DH: Well, I’m suspicious of overarching theories like that… And what I’ve been trying to express here might sound like a grand theory, but it’s intended as something more like a set of stories, an unfolding improvisation, or a map that one traveller sketches for another on the back of an envelope. It’s not intended as definitive. I was thinking about the singularity, which is a sort of geek’s version of The Rapture – at least in its classic form, in which people imagine technology achieving a kind of united consciousness. I’m thinking, too, of the unscientific ways in which people use the concept of evolution and talk about how we’re “evolving into a higher state of consciousness”. All of these seem to be trapped within the linear progressive story, which is the thing that we were really trying to hit in the manifesto, to say ‘that’s part of the game which we have to step out of’. And in a sense, the linear progressive story is the valorisation of the ‘out there’ moment.
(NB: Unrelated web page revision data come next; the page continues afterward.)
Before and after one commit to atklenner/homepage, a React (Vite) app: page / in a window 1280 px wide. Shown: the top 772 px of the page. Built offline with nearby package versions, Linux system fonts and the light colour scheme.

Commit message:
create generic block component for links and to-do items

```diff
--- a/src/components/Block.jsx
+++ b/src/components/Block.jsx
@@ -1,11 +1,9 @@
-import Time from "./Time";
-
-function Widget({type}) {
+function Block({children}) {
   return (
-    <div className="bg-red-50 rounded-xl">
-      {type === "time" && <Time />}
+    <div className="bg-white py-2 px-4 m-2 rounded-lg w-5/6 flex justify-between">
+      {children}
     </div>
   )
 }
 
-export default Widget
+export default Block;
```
To me, a reconciliation of the linear and the cyclical is part of the game that I’m inviting people to. A lot of those things – and I don’t know much about the Ken Wilber stuff, but the little bit of contact I’ve had with it just slightly set me on edge, because it feels like it is trapped in a master narrative, in linear progress, in a fantasy of evolution as progress, rather than evolution just as an endlessly unfolding game, and one way of describing that endlessly unfolding game.
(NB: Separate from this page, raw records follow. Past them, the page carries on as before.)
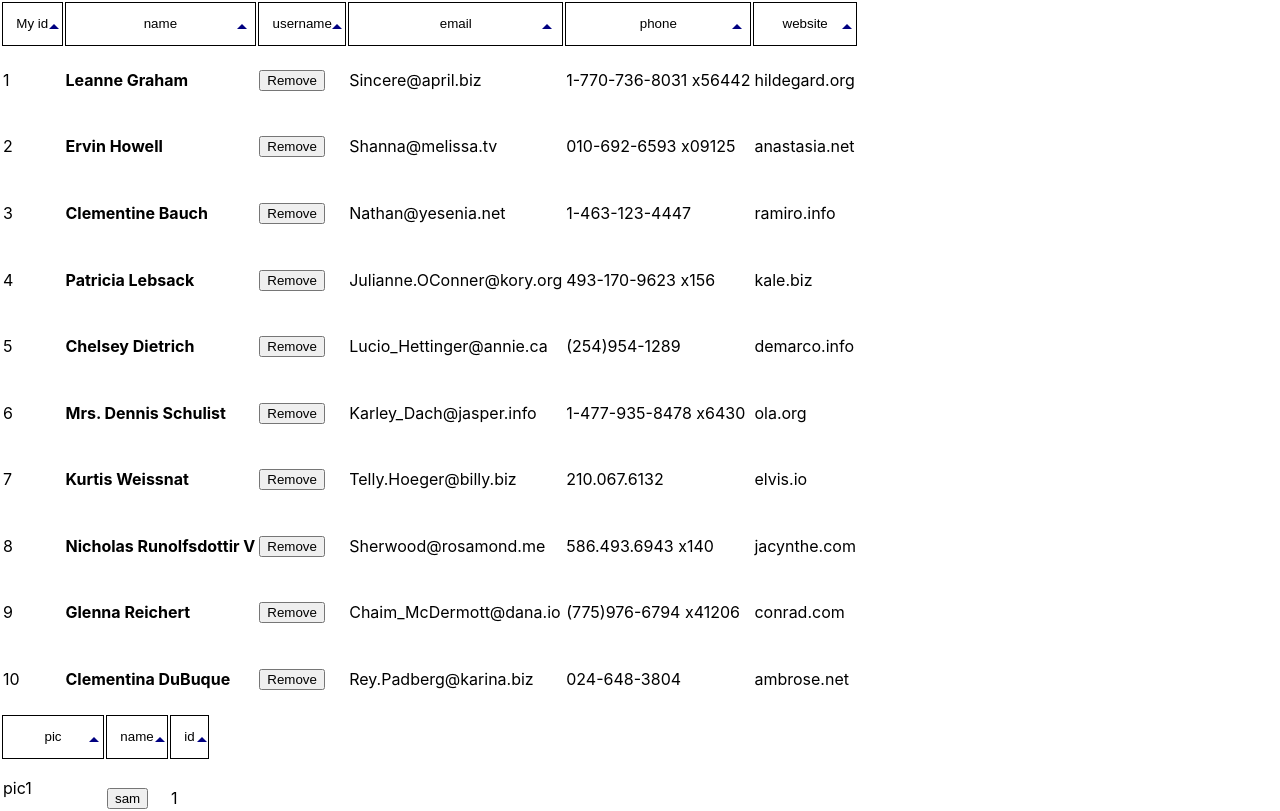
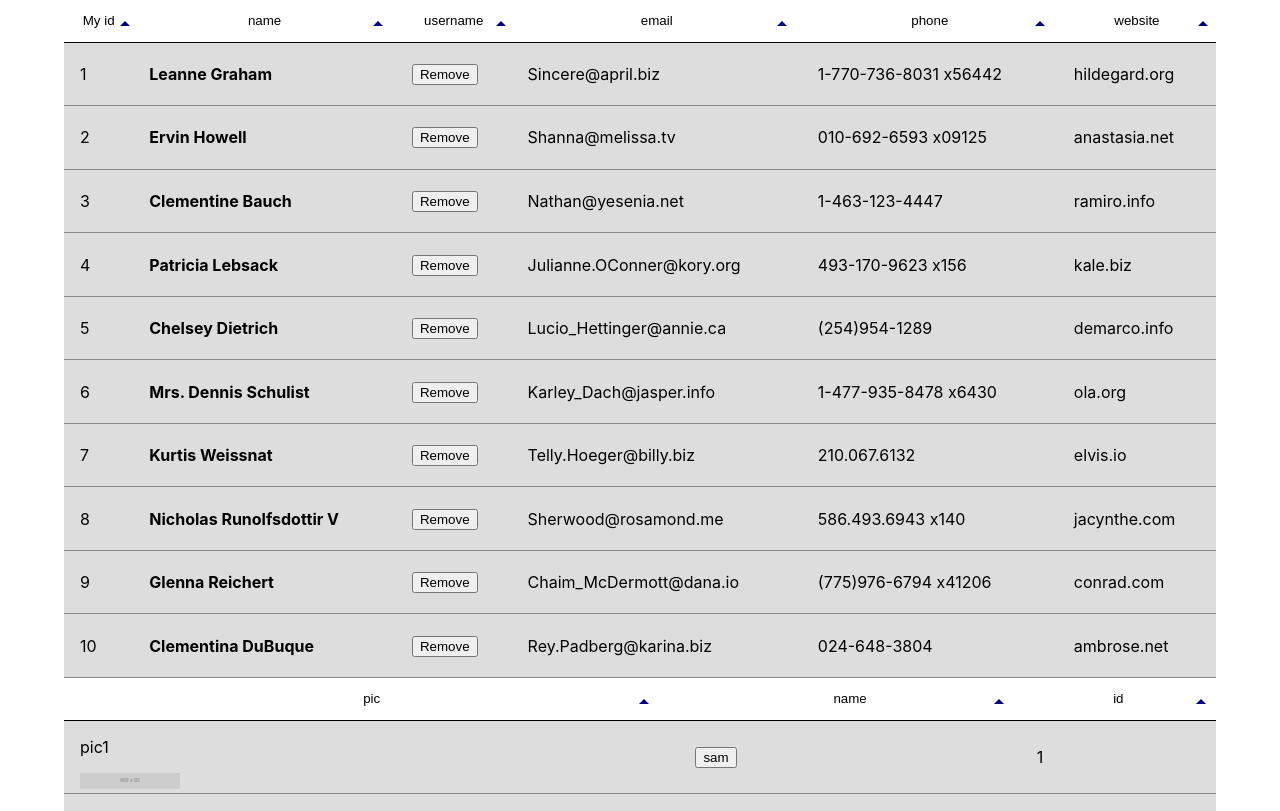
Before and after one commit to InaccessibleCardinal/t1, a React (Create React App) app: page / in a window 1280 px wide. Shown: the top 811 px of the page. Built offline with nearby package versions, Linux system fonts and the light colour scheme.

Commit message:
chore: some refactoring and type checking

```diff
--- a/src/Table/TableBody.js
+++ b/src/Table/TableBody.js
@@ -1,15 +1,23 @@
-import React from 'react';
+import React, {useContext} from 'react';
+import PropTypes from 'prop-types';
+import TableRow from './TableRow';
+import {SortingContext} from './index';
 
-export default function TableBody({tableRowData, className, formatters}) {
+export default function TableBody({tableRowData, formatters}) {
+    const {className} = useContext(SortingContext);
     let tableRowMarkup = [];
     let l = tableRowData.length;
     for (let i = 0; i < l; ++i) {
         //this happens every render
         //old school for-loop is faster, and not by a little
+        let ithRowData = tableRowData[i];
         tableRowMarkup.push(
-            <tr className={`${className}-row`} key={`row_${i}`}>
-                {generateRowMarkup(tableRowData[i], i, className, formatters)}
-            </tr>
+            <TableRow
+                key={ithRowData.id ? ithRowData.id : i}
+                index={i}
+                rowData={ithRowData}
+                formatters={formatters}
+            />
         );
     }
     return (
@@ -19,28 +27,7 @@ export default function TableBody({tableRowData, className, formatters}) {
     );
 }
 
-export function generateRowMarkup(item, itemIndex, className, formatters) {
-    let keys = Object.keys(item);
-    let l = keys.length;
-    let markup = [];
-    for (let i = 0; i < l; ++i) {
-        //old school for-loops are faster
-        let value = item[keys[i]];
-        let itemToRender;
-        if (formatters) {
-            if (formatters[keys[i]]) {
-                itemToRender = formatters[keys[i]](value);
-            } else {
-                itemToRender = value;
-            }
-        } else {
-            itemToRender = value;
-        }
-        markup.push(
-            <td className={`${className}-td`} key={`row_${itemIndex}_item_${i}`}>
-                {itemToRender}
-            </td>
-        );
-    }
-    return markup;
-}
+TableBody.propTypes = {
+    formatters: PropTypes.object,
+    tableRowData: PropTypes.arrayOf(PropTypes.object).isRequired
+};
--- a/src/Table/TableHeader.js
+++ b/src/Table/TableHeader.js
@@ -1,14 +1,15 @@
-import React from 'react';
+import React, {useContext} from 'react';
+import PropTypes from 'prop-types';
 import TableHeaderCell from './TableHeaderCell';
+import {SortingContext} from './index';
 
-export default function TableHeader({className, headers, handleClick}) {
-
+export default function TableHeader({headers, handleClick}) {
+    const {className} = useContext(SortingContext);
     const tableHeaderMarkup = headers.map((h, i) => {
         return (
             <TableHeaderCell
                 key={i}
                 header={h}
-                className={className}
                 handleClick={handleClick}
             />
         );
@@ -19,3 +20,8 @@ export default function TableHeader({className, headers, handleClick}) {
         </thead>
     );
 }
+
+TableHeader.propTypes = {
+    handleClick: PropTypes.func,
+    headers: PropTypes.arrayOf(PropTypes.object).isRequired
+};
--- a/src/Table/TableHeaderCell.js
+++ b/src/Table/TableHeaderCell.js
@@ -1,9 +1,10 @@
 import React, {useContext} from 'react';
+import PropTypes from 'prop-types';
 import {SortingContext} from './index';
 import {BTN_PART} from './constants';
 
-export default function TableHeaderCell({header, className, handleClick}) {
-    const {asc, sortedBy} = useContext(SortingContext);
+export default function TableHeaderCell({header, handleClick}) {
+    const {asc, sortedBy, className} = useContext(SortingContext);
     const {value, displayValue} = header;
     const isActiveHeader = sortedBy === value;
     return (
@@ -20,6 +21,11 @@ export default function TableHeaderCell({header, className, handleClick}) {
     );
 }
 
+TableHeaderCell.propTypes = {
+    handleClick: PropTypes.func,
+    header: PropTypes.object.isRequired
+};
+
 export function makeSortIndicatorClassName(asc, isActiveHeader, className) {
     if (!isActiveHeader) {
         return `${className}-header-sort-indicator`;
--- /dev/null
+++ b/src/Table/TableRow.js
@@ -0,0 +1,44 @@
+import React, {useContext} from 'react';
+import PropTypes from 'prop-types';
+import {SortingContext} from './index';
+
+export default function TableRow({rowData, index, formatters}) {
+    const {className} = useContext(SortingContext);
+    return (
+        <tr className={`${className}-row`} key={`row_${rowData.id}`}>
+            {generateRowMarkup(rowData, index, className, formatters)}
+        </tr>
+    );
+}
+
+TableRow.propTypes = {
+    formatters: PropTypes.object,
+    index: PropTypes.number.isRequired,
+    rowData: PropTypes.object.isRequired
+}
+
+export function generateRowMarkup(item, itemIndex, className, formatters) {
+    let keys = Object.keys(item);
+    let l = keys.length;
+    let markup = [];
+    for (let i = 0; i < l; ++i) {
+        //old school for-loops are faster
+        let value = item[keys[i]];
+        let itemToRender;
+        if (formatters) {
+            if (formatters[keys[i]]) {
+                itemToRender = formatters[keys[i]](value);
+            } else {
+                itemToRender = value;
+            }
+        } else {
+            itemToRender = value;
+        }
+        markup.push(
+            <td className={`${className}-td`} key={`row_${itemIndex}_item_${i}`}>
+                {itemToRender}
+            </td>
+        );
+    }
+    return markup;
+}
--- a/src/Table/index.js
+++ b/src/Table/index.js
@@ -1,4 +1,5 @@
 import React, {useState, useCallback, useEffect, createContext, useReducer} from 'react';
+import PropTypes from 'prop-types';
 import TableHeader from './TableHeader';
 import TableBody from './TableBody';
 import utils from './utils/';
@@ -7,13 +8,6 @@ import {UPDATE_SORT} from './constants';
 const {getColumnByButtonId, sortByColumn, initializeTable} = utils;
 
 export const SortingContext = createContext();
-
-export function sortingReducer(state, action) {
-    if (action.type === UPDATE_SORT) {
-        return action.payload;
-    }
-    return state;
-}
 
 export default function SortableTable({
     headers,
@@ -27,7 +21,7 @@ export default function SortableTable({
     const [tableRowData, setTableRowData] = useState([]);
     const [tableHeaderData, setTableHeaderData] = useState([]);
     const [isAsc, setIsAsc] = useState(1);
-    const [sortState, dispatch] = useReducer(sortingReducer, {asc: 1, sortedBy: ''})
+    const [sortState, dispatch] = useReducer(sortingReducer, {asc: 1, sortedBy: '', className})
 
     useEffect(() => {
 
@@ -52,20 +46,34 @@ export default function SortableTable({
     }, [isAsc, isSortable, tableRowData]);
 
     return (
-
+        <SortingContext.Provider value={sortState}>
             <table className={className}>
-            <SortingContext.Provider value={sortState}>
                 <TableHeader
                     className={className}
                     headers={tableHeaderData}
                     handleClick={handleClick}
                 />
-            </SortingContext.Provider>
                 <TableBody
                     tableRowData={tableRowData}
                     className={className}
                     formatters={formatters}
                 />
             </table>
+        </SortingContext.Provider>
     );
 }
+
+SortableTable.propTypes = {
+    className: PropTypes.string,
+    formatters: PropTypes.object,
+    headers: PropTypes.arrayOf(PropTypes.object).isRequired,
+    isSortable: PropTypes.bool,
+    rows: PropTypes.arrayOf(PropTypes.object).isRequired
+};
+
+export function sortingReducer(state, action) {
+    if (action.type === UPDATE_SORT) {
+        return {...state, ...action.payload};
+    }
+    return state;
+}
--- a/src/index.css
+++ b/src/index.css
@@ -6,17 +6,41 @@ body {
   -webkit-font-smoothing: antialiased;
   -moz-osx-font-smoothing: grayscale;
 }
-
+.my-table {
+  background-color: transparent;
+  border-collapse: collapse;
+  width: 90%;
+  margin: auto;
+}
+.my-table-body {
+  background-color: #dddddd;
+}
+.my-table-header-thead {
+  background-color: #fff;
+}
+.my-table-header-th {
+  position: relative;
+  padding: 0;
+  margin: 0;
+  background-color: #fff;
+  border-bottom: 1px solid;
+}
 .my-table-header-button {
   background-color: #fff;
   border: 0;
-  outline: 1px solid;
+  /* outline: 1px solid; */
   width: 100%;
   padding: 1em;
   cursor: pointer;
 }
-.my-table-header-th {
-  position: relative;
+.my-table-row {
+  margin: 0;
+  border-bottom: 1px solid #888;
+}
+.my-table-td {
+  border: 0;
+  margin: 0;
+  padding: 0 1em;
 }
 
 .my-table-header-sort-indicator {
```
Also changed, not shown: 2 other files (tests, documents, lock files or other folders). Lines whose indentation alone changed are shown as unchanged.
JDG: So, how do you see Dark Mountain as being different from other social movements, say Transition Towns or Open Source Ecology?
DH: Very much the emphasis on deep cultural narratives and choosing to address that, while explicitly renouncing a progressive or developmental linear meta-narrative. Because I think that, on the one hand, there are lots of places where people tend to be more focussed on the technical or “hard” end, rather than cultural or “soft” end, of the mess we are talking about. While on the other hand, when people do focus on the cultural, they tend to be heavily determining it with some big narrative, so… you know, I don’t know much about ‘The Work That Connects‘ for example – I know that it has been influential in the Transition world – but my impression, from a distance, is that it imposes a stronger pre-formed narrative on people’s engagement with the cultural and, if you like, the ‘spiritual’ aspects of our situation, and is perhaps less willing to sit with incompleteness and puzzlement and brokenness, and not impose anything on it, than I hope Dark Mountain is.
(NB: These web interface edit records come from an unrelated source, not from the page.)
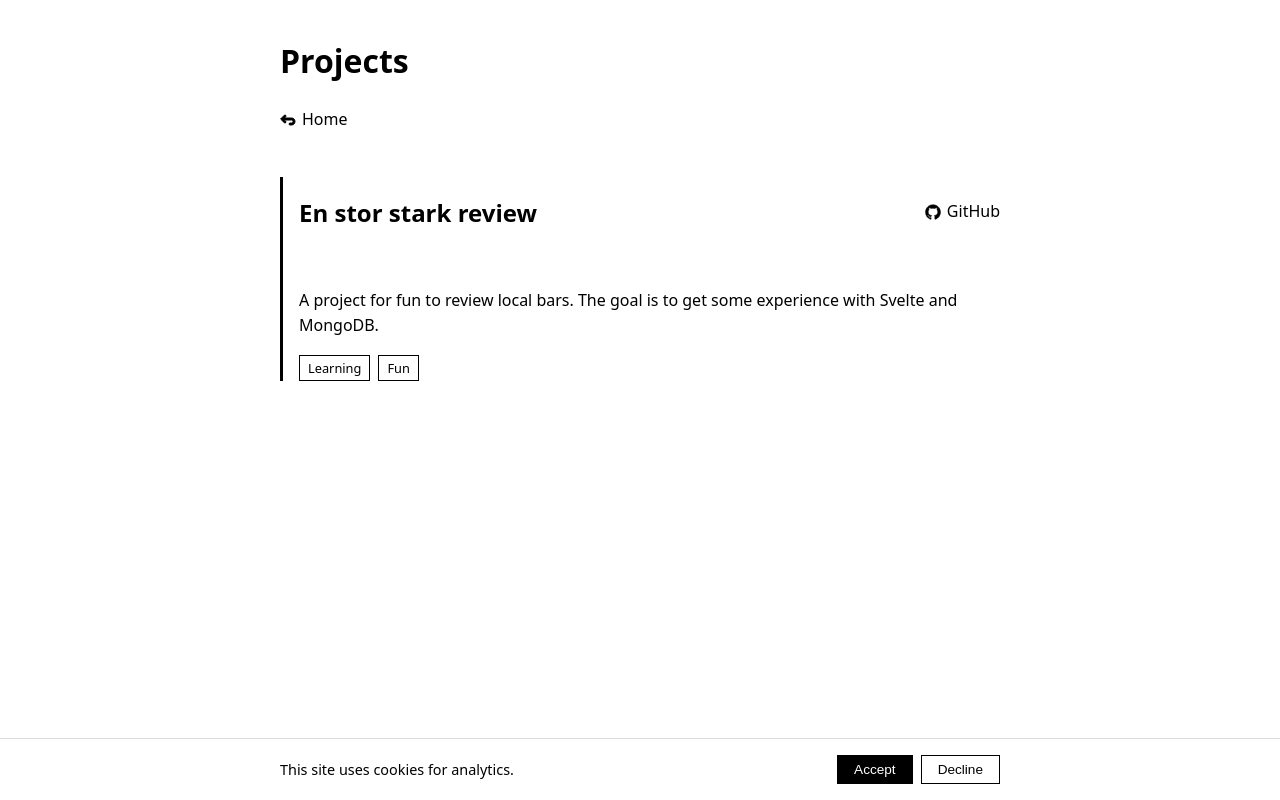
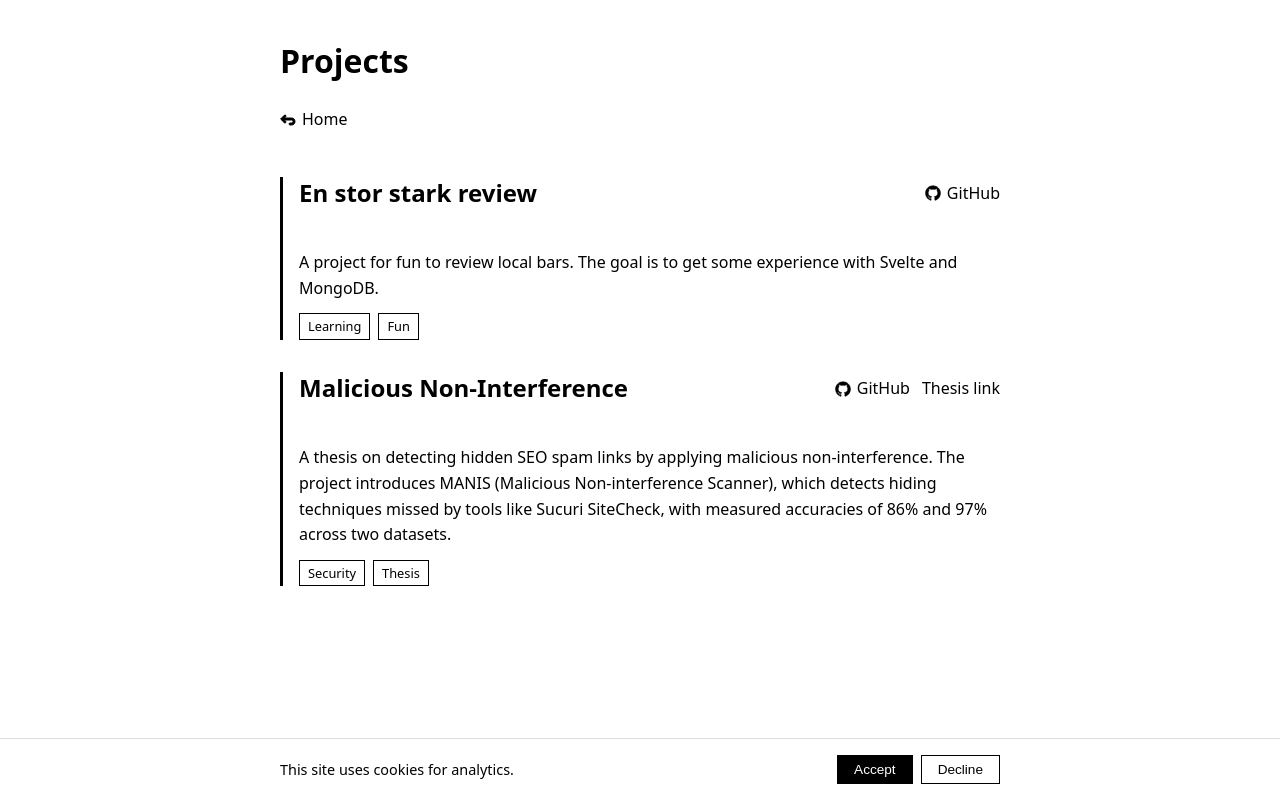
Before and after one commit to jonathan-lindqvist/portfolioV2, a plain HTML site: page projects.html in a window 1280 px wide. Drawn offline with Linux system fonts and the light colour scheme.

Commit message:
Add thesis

```diff
--- a/css/partials/projects.css
+++ b/css/partials/projects.css
@@ -12,8 +12,12 @@
 
 .project header {
   display: flex;
-  align-items: center;
+  align-items: flex-start;
   justify-content: space-between;
+}
+
+.project h2 {
+  margin: 0;
 }
 
 .project-links a {
@@ -22,6 +26,17 @@
   gap: 6px;
   text-decoration: none;
   color: #000;
+}
+
+.project-links {
+  display: flex;
+  flex-wrap: wrap;
+  justify-content: flex-end;
+  gap: 12px;
+}
+
+.project p {
+  margin: 8px 0 0;
 }
 
 .project-links svg {
--- a/projects.html
+++ b/projects.html
@@ -76,6 +76,55 @@
           <li>Fun</li>
         </ul>
       </article>
+      <article class="project">
+        <header>
+          <h2>Malicious Non-Interference</h2>
+
+          <div class="project-links">
+            <a
+              href="https://github.com/jonathan-lindqvist/malicious-non-interference"
+              target="_blank"
+              rel="noopener"
+            >
+              <svg fill="#000000" viewBox="0 0 32 32" version="1.1">
+                <g id="SVGRepo_bgCarrier" stroke-width="0"></g>
+                <g
+                  id="SVGRepo_tracerCarrier"
+                  stroke-linecap="round"
+                  stroke-linejoin="round"
+                ></g>
+                <g id="SVGRepo_iconCarrier">
+                  <title>github</title>
+                  <path
+                    d="M16 1.375c-8.282 0-14.996 6.714-14.996 14.996 0 6.585 4.245 12.18 10.148 14.195l0.106 0.031c0.75 0.141 1.025-0.322 1.025-0.721 0-0.356-0.012-1.3-0.019-2.549-4.171 0.905-5.051-2.012-5.051-2.012-0.288-0.925-0.878-1.685-1.653-2.184l-0.016-0.009c-1.358-0.93 0.105-0.911 0.105-0.911 0.987 0.139 1.814 0.718 2.289 1.53l0.008 0.015c0.554 0.995 1.6 1.657 2.801 1.657 0.576 0 1.116-0.152 1.582-0.419l-0.016 0.008c0.072-0.791 0.421-1.489 0.949-2.005l0.001-0.001c-3.33-0.375-6.831-1.665-6.831-7.41-0-0.027-0.001-0.058-0.001-0.089 0-1.521 0.587-2.905 1.547-3.938l-0.003 0.004c-0.203-0.542-0.321-1.168-0.321-1.821 0-0.777 0.166-1.516 0.465-2.182l-0.014 0.034s1.256-0.402 4.124 1.537c1.124-0.321 2.415-0.506 3.749-0.506s2.625 0.185 3.849 0.53l-0.1-0.024c2.849-1.939 4.105-1.537 4.105-1.537 0.285 0.642 0.451 1.39 0.451 2.177 0 0.642-0.11 1.258-0.313 1.83l0.012-0.038c0.953 1.032 1.538 2.416 1.538 3.937 0 0.031-0 0.061-0.001 0.091l0-0.005c0 5.761-3.505 7.029-6.842 7.398 0.632 0.647 1.022 1.532 1.022 2.509 0 0.093-0.004 0.186-0.011 0.278l0.001-0.012c0 2.007-0.019 3.619-0.019 4.106 0 0.394 0.262 0.862 1.031 0.712 6.028-2.029 10.292-7.629 10.292-14.226 0-8.272-6.706-14.977-14.977-14.977-0.006 0-0.013 0-0.019 0h0.001z"
+                  ></path>
+                </g>
+              </svg>
+              GitHub
+            </a>
+            <a
+              href="https://hdl.handle.net/20.500.12380/310784"
+              target="_blank"
+              rel="noopener"
+            >
+              Thesis link
+            </a>
+          </div>
+        </header>
+
+        <p>
+          A thesis on detecting hidden SEO spam links by applying malicious
+          non-interference. The project introduces MANIS (Malicious
+          Non-interference Scanner), which detects hiding techniques missed by
+          tools like Sucuri SiteCheck, with measured accuracies of 86% and 97%
+          across two datasets.
+        </p>
+
+        <ul class="project-tags">
+          <li>Security</li>
+          <li>Thesis</li>
+        </ul>
+      </article>
     </main>
     <script src="js/cookie-banner.js"></script>
   </body>
```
I came back from the meeting with Dougald with a whole new set of questions. So, how do narratives translate into action? In what ways can narratives open up or close down conversations and actions? What is the role of diversity in stories of social change? And are there better and worse ways to tell stories of change?
On a personal level, the most important thing about the encounters I’ve had through Dark Mountain is that it has opened up new doors. And forged new connections. Whether you describe the realisation that the world cannot continue as it is in terms of running up against a wall, an ‘epiphany’ or a ‘peak oil moment’ doesn’t really matter, it’s scary. Don’t let it be lonely too.
We’re setting up Dark Mountain Norwich. If you live in the area, get in touch and join the conversation.